as in fact the Americans never called it, was four years ago today. We had left Reading, following the Conservative victory in Reading East worked for so hard by David Sutton, Martin Salter and Stuart Singleton-White, and had moved into our place in London. I had a job interview in Peterborough on 7th July, and left our home in Kennington at about 0830. There was an (unrelated) closure of the southern part of the Northern Line because of a defective train, meaning that there were no trains from our local tube station, Oval. So I got a bus to Charing Cross, thinking I would pick up a Tube train there to Kings Cross. Just as I got to Embankment station the doors closed and the man at the door would not tell me anything. I saw dark blue "Emergency Response" vehicles speedng by, vehicles I had never seen before or since. Unlike anyone who was at work or at home with access to TV or radio I had no idea what had happened. Including when I got a bus, which tipped all its passengers off almost immediately, at Aldwych. Someone said a bus had been blown up. Then the mobile network went down and I saw businessmen queueing at phone boxes, something I had not seen for at least 20 years. I was about 10 minutes behind each incident, so Tube stations were closing as I approached them, and ambulances had just taken away the victims as I got there. I am glad to say. As I walked back along the Strand after failing (obviously) to reach Kings Cross and my train to Peterborough and my job interview, someone gave me a free Evening Standard and I watched all the banks close their doors one afer another. The pubs didn't close though. Many of them were full to the doors with people talking and laughing too loudly, drunk on adrenalin or alcohol or both in the middle of the day, some of them with sooty black marks on their faces. I walked back to Kennington, which is a long way from Kings Cross, especially in the kind of shoes you wear to a job interview. An Italian cafe in Waterloo was full, and I asked if I could use their loo and get a glass of water. They immediately put a jug of water and a glass on a small table they dragged out from the back somewhere and said kindly that I could sit there and rest my feet. And of course use their loo.

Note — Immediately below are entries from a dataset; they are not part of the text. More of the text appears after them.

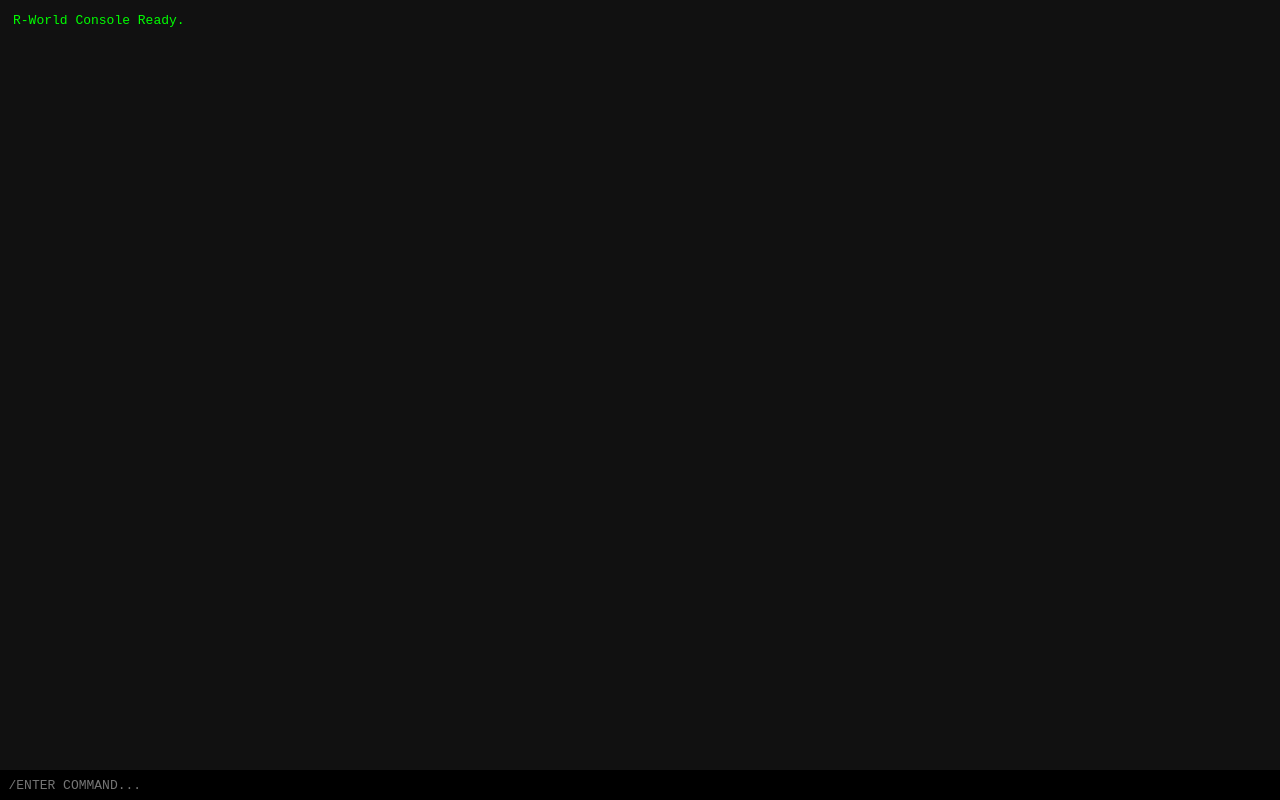
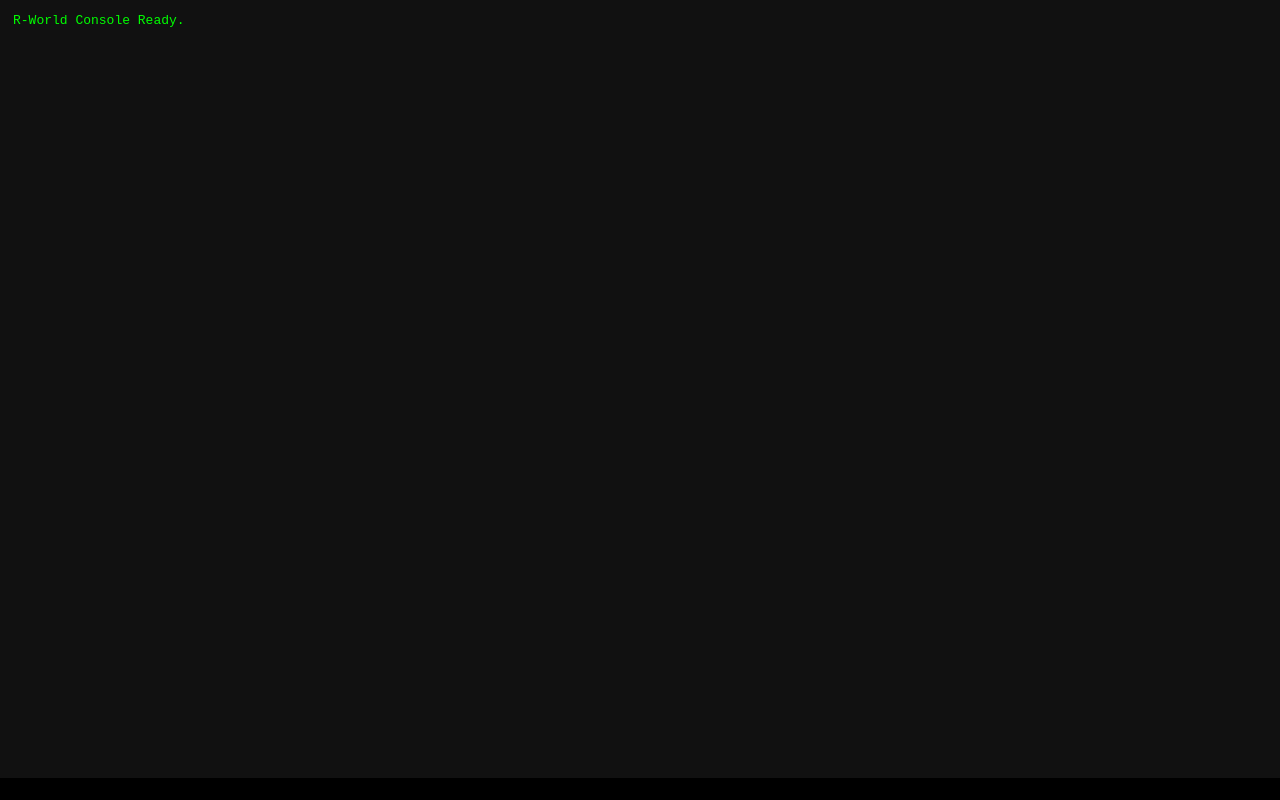
Before and after one commit to OSM-Tony/R-World-Core, a plain HTML site: page index.html in a window 1280 px wide. Drawn offline with nearby package versions, Linux system fonts and the light colour scheme.

Commit message:
Update index.html

```diff
--- a/index.html
+++ b/index.html
@@ -32,7 +32,7 @@
       color: #0f0;
       border: none;
       font-family: monospace;
-      font-size: 1em;
+      font-size: 0.5em;
     }
     #commandInput:focus {
       outline: none;
@@ -42,7 +42,7 @@
 <body>
   <div id="consoleOutput">R-World Console Ready.</div>
   <div id="commandBar">
-    <input type="text" id="commandInput" placeholder="/ENTER COMMAND..." autofocus autocomplete="off" />
+    <input type="text" id="commandInput" placeholder="" autofocus autocomplete="off" />
   </div>
 
   <script>
```
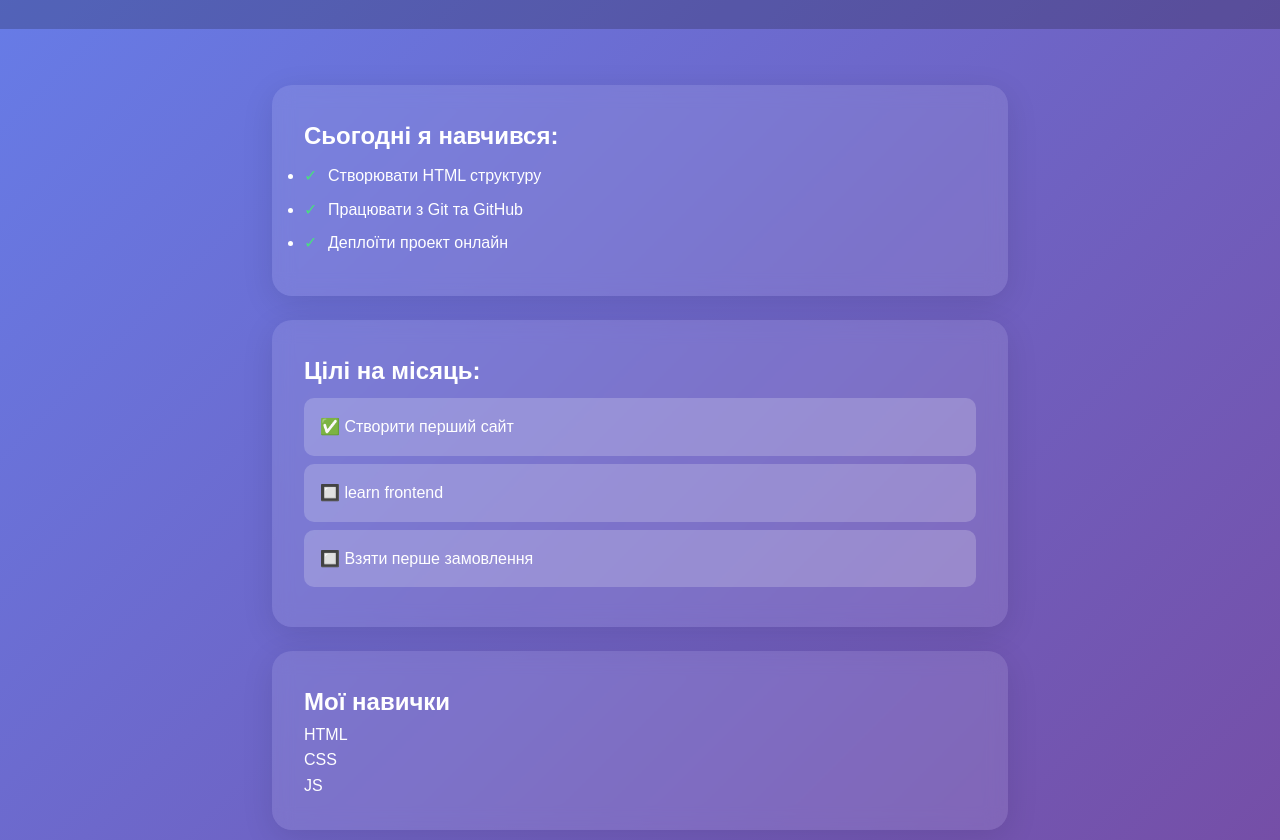
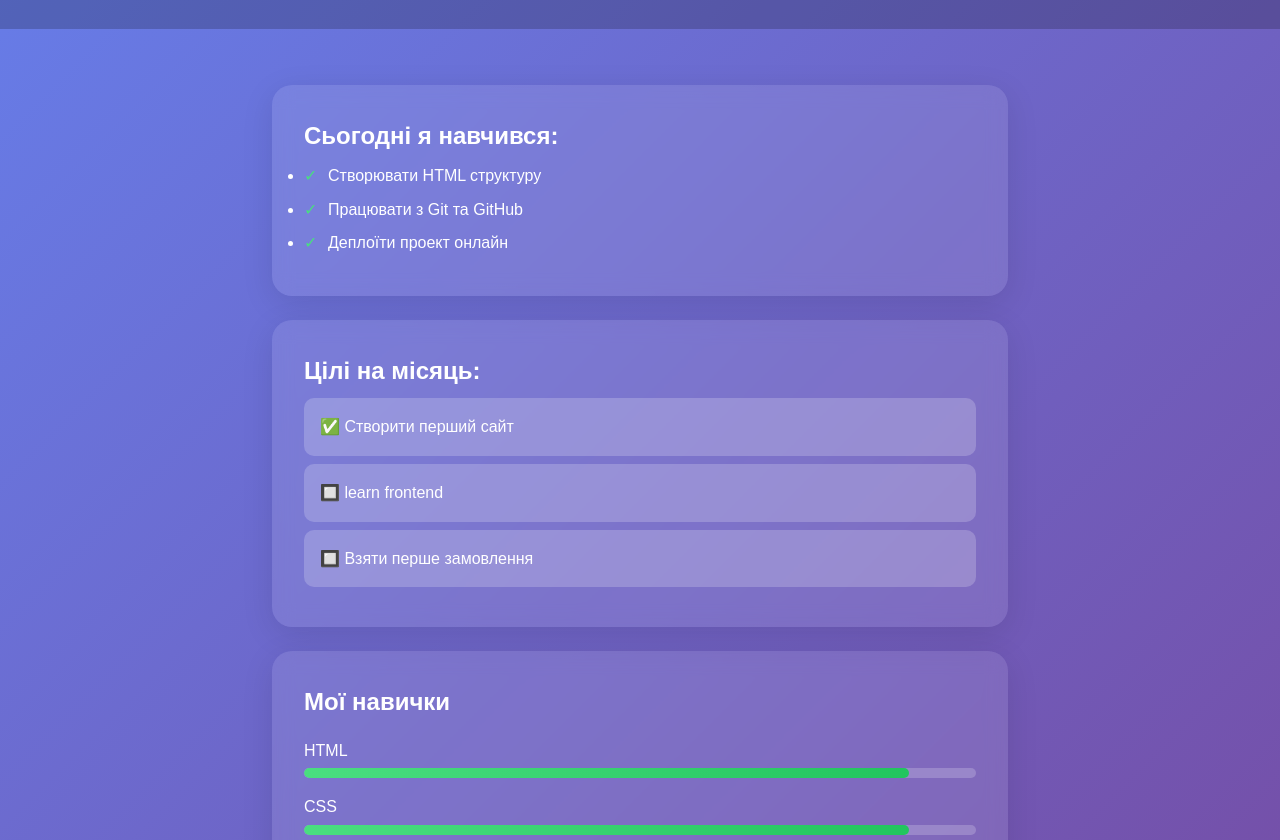
Before and after one commit to lirikunavi/first-project, a plain HTML site: page index.html in a window 1280 px wide. Shown: the part 112-952 px from the top of the page. Drawn offline with Linux system fonts and the light colour scheme.

```diff
--- a/style.css
+++ b/style.css
@@ -83,3 +83,21 @@
 body.dark-theme {
     background: linear-gradient(135deg, #1e3c72 0%, #2a5298 100%);
 }
+ .skill {
+    margin: 1rem 0;
+}
+
+.progress-bar {
+    height: 10px;
+    background: rgba(255, 255, 255, 0.2);
+    border-radius: 5px;
+    margin-top: 5px;
+    overflow: hidden;
+}
+
+.progress {
+    height: 100%;
+    background: linear-gradient(90deg, #4ade80, #22c55e);
+    border-radius: 5px;
+    transition: width 1s ease;
+}
```
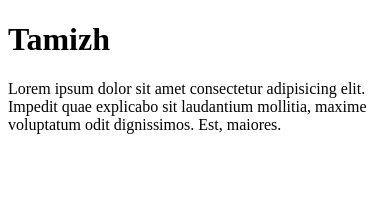
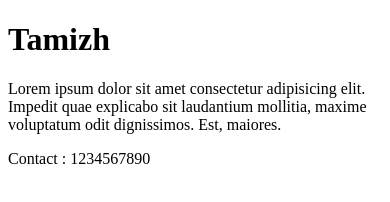
Before and after one commit to Senthamizhselvan6065/merge_config, a plain HTML site: page index.html in a window 390 px wide. Drawn offline with Linux system fonts and the light colour scheme.

Commit message:
added mobile number

```diff
--- a/index.html
+++ b/index.html
@@ -10,5 +10,8 @@
     <p>
         Lorem ipsum dolor sit amet consectetur adipisicing elit. Impedit quae explicabo sit laudantium mollitia, maxime voluptatum odit dignissimos. Est, maiores.
     </p>
+
+    <p>Contact : 1234567890</p>
+
 </body>
 </html>
```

Both my children and my niece live and work in London, and did then, and might well have been on one of the trains, but I didn't think to worry about them. I was sure they were all right. Idiotically, probably.
Someone once said you have only really lived when you have experienced love, poverty and war. I experienced war that day. Because at last I understood my mother's stories - she worked in central London as a girl during the Blitz - and I understood at last that war is when people who don't know you want to kill you. What I saw on the faces of Londoners that day was not fear but defiance. And bravado. And sometimes pride. And that was before I knew what was going on. And someone said in the street, only perhaps half an hour after the last bomb, "I knew the French were pissed off about not getting the Olympics, but did they have to blow London up?"